RECOMMENDATIONS

1. Improvement of the care of addicts.

It is recommended that the American Medical Association continue to study and to support reasonable proposals designed to improve the treatment and prevention of drug addiction. Such measures might include:

(a) Development of institutional care programs in cities and states with significant problems.

(b) Study of various means to obtain institutional care in states with small addiction loads. One such proposal is for several states to set up an institution which could be operated jointly.

( c) Development of programs for intensive post-institutional treatment of addicts. Such measures would include supplying of various social services, vocational rehabilitation and, where possible, psychotherapy to addicts for adequate periods following discharge from institutions. In many instances, available facilities in other programs might be utilized. States with serious problems should develop special programs for addiction.

(d) Development of methods for commitment of addicts to institutions by civil action rather than through actions in the criminal courts. In this connection the Council further recommends that where civil commitment procedures can be used criminal sentences for addicts who are guilty only of illegally possessing and obtaining opiates, marihuana, and cocaine should be abolished. Criminal sentences for illegal sale of narcotics should be retained but persons who are addicts and who are sentenced for such offenses should have the same opportunity for probation and parole as is afforded offenders against other laws. Mandatory minimum sentences for addict violators would interfere with the possible treatment and rehabilitation of addicts and therefore should be abolished.

(e) The Council strongly recommends that the policy of voluntary admissions for the treatment of addiction should be continued, extended and encouraged.

(f) Continue support and expansion of mental health programs. Because of the importance of psychiatric factors in addiction, such programs should eventually have an effect in reducing addiction even though not specifically aimed at that problem.

2. It is recommended that the American Medical Association support proposals for increased research on the problems of addiction. One of the current difficulties in formulating adequate programs is lack of knowledge which can be gained only through research. Support should be given not only to "basic" laboratory investigations but also to continuation of sociological studies, and to an intensive program of clinical research based on adequate facilities for following addicts after institutional discharge. Such research might yield results that would be valuable in areas other than addiction.
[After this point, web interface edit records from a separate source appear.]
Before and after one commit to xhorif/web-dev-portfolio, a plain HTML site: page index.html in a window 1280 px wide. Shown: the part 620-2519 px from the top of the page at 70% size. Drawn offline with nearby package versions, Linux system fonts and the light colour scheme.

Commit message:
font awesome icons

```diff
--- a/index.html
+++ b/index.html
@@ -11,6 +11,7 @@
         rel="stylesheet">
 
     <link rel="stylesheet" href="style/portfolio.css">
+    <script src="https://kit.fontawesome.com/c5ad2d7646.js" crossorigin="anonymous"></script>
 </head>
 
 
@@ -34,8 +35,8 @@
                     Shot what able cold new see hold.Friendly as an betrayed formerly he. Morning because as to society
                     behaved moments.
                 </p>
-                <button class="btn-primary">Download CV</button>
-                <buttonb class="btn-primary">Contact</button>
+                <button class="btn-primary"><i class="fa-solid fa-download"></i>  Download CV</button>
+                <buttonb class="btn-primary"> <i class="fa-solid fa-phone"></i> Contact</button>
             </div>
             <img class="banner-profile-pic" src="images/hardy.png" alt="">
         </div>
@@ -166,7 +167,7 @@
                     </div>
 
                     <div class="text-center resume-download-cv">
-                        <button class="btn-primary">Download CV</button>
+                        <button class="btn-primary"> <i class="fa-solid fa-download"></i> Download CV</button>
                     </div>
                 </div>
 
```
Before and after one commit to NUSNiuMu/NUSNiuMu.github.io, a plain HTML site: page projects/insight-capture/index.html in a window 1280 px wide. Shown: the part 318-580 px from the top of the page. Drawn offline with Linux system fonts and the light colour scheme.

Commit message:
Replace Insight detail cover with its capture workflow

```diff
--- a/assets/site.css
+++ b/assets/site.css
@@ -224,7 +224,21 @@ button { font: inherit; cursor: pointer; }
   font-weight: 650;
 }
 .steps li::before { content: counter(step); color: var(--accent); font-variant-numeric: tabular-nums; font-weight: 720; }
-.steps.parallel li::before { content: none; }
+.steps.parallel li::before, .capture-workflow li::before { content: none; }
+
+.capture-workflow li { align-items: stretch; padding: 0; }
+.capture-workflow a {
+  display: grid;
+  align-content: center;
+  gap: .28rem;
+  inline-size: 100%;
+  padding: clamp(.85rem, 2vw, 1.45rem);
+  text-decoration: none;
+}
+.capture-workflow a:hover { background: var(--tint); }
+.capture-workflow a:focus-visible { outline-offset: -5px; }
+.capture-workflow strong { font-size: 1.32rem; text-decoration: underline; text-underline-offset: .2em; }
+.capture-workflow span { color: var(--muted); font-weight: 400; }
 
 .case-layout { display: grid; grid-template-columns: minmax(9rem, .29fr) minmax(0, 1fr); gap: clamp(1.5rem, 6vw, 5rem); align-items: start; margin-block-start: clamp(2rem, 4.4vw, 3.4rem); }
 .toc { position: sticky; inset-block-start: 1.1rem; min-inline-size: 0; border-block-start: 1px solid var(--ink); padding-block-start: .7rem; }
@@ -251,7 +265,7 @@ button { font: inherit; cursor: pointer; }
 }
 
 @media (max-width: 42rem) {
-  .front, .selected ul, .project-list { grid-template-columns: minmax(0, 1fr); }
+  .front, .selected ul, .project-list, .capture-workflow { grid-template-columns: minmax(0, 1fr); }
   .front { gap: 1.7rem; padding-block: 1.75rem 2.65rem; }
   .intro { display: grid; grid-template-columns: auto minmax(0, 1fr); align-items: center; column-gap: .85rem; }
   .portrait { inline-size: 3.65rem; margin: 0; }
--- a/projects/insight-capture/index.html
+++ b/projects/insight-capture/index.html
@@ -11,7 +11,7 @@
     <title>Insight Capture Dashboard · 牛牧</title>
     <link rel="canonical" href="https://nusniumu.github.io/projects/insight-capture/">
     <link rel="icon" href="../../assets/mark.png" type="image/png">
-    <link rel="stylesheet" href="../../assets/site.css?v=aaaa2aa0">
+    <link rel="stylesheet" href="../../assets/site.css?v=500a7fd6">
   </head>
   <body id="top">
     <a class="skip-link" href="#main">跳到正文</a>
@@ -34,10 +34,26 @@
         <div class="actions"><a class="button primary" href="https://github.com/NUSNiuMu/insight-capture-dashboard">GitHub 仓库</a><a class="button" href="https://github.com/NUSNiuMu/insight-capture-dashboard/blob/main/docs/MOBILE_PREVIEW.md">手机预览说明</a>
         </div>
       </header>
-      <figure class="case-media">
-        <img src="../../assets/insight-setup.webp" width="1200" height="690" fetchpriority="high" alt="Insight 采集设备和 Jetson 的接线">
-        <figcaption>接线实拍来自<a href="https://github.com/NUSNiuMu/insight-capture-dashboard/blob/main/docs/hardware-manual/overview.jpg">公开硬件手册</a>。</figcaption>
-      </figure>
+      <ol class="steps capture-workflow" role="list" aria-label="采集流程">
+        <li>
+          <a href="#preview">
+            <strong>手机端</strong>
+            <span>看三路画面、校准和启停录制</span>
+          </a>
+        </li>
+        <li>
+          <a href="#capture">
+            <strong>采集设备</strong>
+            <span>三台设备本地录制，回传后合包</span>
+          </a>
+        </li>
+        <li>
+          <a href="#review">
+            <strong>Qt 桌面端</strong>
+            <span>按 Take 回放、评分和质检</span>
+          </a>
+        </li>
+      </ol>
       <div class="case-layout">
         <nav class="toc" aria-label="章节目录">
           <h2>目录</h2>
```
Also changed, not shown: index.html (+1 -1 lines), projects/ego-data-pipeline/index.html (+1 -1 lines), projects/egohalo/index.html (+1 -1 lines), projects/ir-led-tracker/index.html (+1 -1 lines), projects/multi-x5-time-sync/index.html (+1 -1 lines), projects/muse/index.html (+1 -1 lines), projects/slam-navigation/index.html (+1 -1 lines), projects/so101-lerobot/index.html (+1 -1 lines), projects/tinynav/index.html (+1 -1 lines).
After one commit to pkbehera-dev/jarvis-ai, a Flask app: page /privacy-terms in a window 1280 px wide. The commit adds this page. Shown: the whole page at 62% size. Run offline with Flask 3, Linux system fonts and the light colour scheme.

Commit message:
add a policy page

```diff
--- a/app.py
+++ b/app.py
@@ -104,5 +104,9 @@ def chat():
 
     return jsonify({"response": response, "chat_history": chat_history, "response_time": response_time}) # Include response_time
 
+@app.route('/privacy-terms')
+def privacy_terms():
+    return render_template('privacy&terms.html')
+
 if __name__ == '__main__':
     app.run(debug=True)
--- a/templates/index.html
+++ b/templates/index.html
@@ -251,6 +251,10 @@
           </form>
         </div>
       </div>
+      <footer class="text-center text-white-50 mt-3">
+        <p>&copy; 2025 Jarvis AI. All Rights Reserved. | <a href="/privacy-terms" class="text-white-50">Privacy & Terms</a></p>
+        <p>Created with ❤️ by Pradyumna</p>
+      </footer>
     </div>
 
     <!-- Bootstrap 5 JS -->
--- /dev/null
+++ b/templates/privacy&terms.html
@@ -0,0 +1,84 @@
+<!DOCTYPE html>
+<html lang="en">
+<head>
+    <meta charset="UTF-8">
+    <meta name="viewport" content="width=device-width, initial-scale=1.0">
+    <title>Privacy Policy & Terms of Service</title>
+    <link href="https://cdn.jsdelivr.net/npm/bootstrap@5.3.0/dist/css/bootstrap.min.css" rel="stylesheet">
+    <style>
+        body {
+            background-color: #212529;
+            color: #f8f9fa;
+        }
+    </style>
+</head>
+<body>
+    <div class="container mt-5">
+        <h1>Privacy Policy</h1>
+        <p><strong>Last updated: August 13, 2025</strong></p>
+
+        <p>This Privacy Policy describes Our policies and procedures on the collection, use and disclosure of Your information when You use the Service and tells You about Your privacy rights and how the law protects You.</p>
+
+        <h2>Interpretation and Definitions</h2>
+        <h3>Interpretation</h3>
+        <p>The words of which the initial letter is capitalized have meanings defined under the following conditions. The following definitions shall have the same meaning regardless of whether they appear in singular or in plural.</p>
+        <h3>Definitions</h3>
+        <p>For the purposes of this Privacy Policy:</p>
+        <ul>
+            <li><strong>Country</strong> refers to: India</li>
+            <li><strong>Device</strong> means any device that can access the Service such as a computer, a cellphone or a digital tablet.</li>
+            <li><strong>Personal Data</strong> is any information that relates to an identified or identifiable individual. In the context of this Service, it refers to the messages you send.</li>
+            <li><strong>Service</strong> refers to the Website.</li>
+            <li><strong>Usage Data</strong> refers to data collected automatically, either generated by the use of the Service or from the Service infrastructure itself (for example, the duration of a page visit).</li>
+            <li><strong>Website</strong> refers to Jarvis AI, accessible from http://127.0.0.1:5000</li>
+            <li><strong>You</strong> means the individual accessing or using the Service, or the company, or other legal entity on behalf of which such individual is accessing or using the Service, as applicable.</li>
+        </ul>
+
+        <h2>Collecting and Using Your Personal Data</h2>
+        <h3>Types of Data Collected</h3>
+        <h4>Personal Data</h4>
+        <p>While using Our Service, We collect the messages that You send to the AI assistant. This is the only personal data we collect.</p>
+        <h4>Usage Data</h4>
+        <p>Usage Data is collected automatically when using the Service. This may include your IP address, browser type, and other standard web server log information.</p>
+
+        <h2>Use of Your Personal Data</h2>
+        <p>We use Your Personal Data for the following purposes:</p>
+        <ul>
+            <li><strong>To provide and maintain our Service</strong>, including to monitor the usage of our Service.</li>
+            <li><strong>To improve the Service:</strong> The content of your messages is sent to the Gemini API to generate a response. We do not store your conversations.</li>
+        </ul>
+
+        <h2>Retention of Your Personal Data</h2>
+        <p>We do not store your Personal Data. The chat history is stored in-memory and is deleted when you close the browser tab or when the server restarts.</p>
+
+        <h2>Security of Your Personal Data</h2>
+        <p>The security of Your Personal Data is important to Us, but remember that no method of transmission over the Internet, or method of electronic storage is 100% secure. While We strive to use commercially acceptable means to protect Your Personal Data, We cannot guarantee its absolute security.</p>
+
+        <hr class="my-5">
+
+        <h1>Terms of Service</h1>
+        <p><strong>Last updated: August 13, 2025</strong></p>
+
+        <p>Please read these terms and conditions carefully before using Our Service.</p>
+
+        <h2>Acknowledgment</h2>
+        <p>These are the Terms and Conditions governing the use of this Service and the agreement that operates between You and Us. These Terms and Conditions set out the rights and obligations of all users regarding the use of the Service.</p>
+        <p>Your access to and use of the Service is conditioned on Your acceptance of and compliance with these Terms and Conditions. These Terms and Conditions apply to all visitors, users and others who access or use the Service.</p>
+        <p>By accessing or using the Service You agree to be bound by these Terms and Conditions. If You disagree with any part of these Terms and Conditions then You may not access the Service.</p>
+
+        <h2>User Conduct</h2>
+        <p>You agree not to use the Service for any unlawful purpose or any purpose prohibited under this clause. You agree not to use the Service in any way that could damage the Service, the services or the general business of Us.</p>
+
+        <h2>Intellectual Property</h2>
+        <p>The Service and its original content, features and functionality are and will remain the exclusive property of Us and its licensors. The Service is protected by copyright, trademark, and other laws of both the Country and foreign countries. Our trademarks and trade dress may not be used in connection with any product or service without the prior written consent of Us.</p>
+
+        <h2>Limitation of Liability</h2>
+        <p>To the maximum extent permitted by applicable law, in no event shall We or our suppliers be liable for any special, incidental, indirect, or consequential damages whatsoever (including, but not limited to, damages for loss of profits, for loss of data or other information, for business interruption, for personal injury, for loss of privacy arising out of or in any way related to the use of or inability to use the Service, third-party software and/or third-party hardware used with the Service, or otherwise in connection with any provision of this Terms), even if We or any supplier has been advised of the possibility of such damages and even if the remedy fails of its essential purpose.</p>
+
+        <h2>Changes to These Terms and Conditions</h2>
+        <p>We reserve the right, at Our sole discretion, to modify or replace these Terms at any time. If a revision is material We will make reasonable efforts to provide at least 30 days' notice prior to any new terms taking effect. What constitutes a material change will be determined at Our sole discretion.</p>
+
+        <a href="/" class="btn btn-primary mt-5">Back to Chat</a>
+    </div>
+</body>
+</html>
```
3. Clinic Plans. In view of all of the available evidence at the present time it does not seem feasible to recommend the establishment of clinics for the supply of drugs to addicts. This is true for the Eggston resolution and the plan of the New York Academy of Medicine even though there are many aspects of these plans that could be looked upon with favor. This opinion should be subject to frequent review in accordance with new scientific knowledge that may become available.

4. It is recommended that the American Medical Association continue to study the narcotic laws with the view of further clarification of the rights and duties of physicians and allied professional persons in the handling of addicts.

The phrases in the current law "... in the course of professional practice only" and "prescription," remain vague and confusing, despite Supreme Court decisions. Regulations on dispensing drugs to addicts should be eased so that the patients can have a reasonable time to arrange their affairs prior to entering a hospital for treatment. The 1924 Resolution of the House of Delegates should be revised.

Consideration should be given to broadening the Resolution to include a plan endorsing regulations somewhat similar to those currently in force in England.